Volunteer for NIAID-funded clinical studies related to salmonellosis on ClinicalTrials.gov.
Salmonella bacteria can be found in food products such as raw poultry, eggs, and beef, and sometimes on unwashed fruit. Food prepared on surfaces that previously were in contact with raw meat or meat products can, in turn, become contaminated with the bacteria. This is called cross-contamination.
In recent years, the Centers for the Disease Control and Prevention has received reports of several cases of salmonella from eating raw alfalfa sprouts grown in contaminated soil. You also can get salmonella after handling pets, particularly reptiles like snakes, turtles, and lizards.

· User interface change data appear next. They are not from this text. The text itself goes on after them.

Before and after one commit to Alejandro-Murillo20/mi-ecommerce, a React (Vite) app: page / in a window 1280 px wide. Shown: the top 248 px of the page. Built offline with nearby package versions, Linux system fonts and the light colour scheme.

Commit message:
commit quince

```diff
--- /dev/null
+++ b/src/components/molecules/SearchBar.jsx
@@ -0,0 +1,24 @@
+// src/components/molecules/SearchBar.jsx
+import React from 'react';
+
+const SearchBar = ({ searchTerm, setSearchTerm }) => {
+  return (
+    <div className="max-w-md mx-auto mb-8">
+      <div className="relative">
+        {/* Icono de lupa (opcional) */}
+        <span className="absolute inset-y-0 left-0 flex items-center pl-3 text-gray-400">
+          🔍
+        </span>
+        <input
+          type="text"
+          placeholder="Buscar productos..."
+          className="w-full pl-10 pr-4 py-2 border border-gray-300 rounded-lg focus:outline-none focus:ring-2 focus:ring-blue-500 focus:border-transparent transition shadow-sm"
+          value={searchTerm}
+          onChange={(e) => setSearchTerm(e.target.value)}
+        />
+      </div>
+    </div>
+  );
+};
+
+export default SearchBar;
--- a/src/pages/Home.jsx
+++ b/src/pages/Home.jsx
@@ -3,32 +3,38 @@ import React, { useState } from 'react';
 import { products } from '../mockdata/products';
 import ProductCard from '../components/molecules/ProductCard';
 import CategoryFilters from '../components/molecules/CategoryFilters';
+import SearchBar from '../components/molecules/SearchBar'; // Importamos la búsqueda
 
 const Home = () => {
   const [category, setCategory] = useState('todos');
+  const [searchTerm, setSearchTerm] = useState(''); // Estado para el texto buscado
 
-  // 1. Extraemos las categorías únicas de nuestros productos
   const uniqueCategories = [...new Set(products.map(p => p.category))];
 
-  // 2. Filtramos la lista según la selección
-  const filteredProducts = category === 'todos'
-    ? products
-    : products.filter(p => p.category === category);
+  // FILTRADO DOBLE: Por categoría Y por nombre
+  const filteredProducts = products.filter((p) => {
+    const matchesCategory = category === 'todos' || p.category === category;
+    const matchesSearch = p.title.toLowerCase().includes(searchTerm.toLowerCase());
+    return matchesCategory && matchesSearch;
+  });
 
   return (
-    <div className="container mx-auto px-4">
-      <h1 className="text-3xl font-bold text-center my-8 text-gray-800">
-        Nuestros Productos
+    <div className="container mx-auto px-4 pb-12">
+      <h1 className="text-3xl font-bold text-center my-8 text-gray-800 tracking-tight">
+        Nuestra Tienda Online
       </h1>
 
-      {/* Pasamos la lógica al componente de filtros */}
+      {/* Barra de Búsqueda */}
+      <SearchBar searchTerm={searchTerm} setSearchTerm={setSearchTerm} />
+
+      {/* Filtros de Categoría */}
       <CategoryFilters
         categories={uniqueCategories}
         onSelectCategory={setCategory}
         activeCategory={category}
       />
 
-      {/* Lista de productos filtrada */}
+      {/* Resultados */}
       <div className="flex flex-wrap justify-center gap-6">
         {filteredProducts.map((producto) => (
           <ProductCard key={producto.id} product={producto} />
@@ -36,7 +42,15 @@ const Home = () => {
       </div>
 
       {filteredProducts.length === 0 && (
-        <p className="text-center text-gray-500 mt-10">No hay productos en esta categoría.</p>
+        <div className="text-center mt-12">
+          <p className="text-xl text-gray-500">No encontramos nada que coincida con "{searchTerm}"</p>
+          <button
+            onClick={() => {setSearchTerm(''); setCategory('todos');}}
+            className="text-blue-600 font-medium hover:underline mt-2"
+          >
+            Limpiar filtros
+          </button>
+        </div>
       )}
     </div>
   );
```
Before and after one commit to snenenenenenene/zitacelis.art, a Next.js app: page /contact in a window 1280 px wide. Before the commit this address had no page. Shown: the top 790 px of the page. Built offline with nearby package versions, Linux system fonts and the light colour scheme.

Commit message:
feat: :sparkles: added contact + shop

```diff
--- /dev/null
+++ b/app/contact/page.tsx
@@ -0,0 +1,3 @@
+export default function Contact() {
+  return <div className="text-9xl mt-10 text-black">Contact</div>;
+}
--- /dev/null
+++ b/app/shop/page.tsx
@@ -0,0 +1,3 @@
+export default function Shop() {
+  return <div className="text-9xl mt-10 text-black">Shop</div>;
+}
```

Salmonella can become a chronic infection even if you do not have symptoms. In addition, though you may have no symptoms, you can spread the disease by not washing your hands before preparing food for others. In fact, if you know you have salmonella, health care experts recommend you do not prepare food or pour water for others until laboratory tests show you no longer carry Salmonella bacteria.
Last Updated November 16, 2011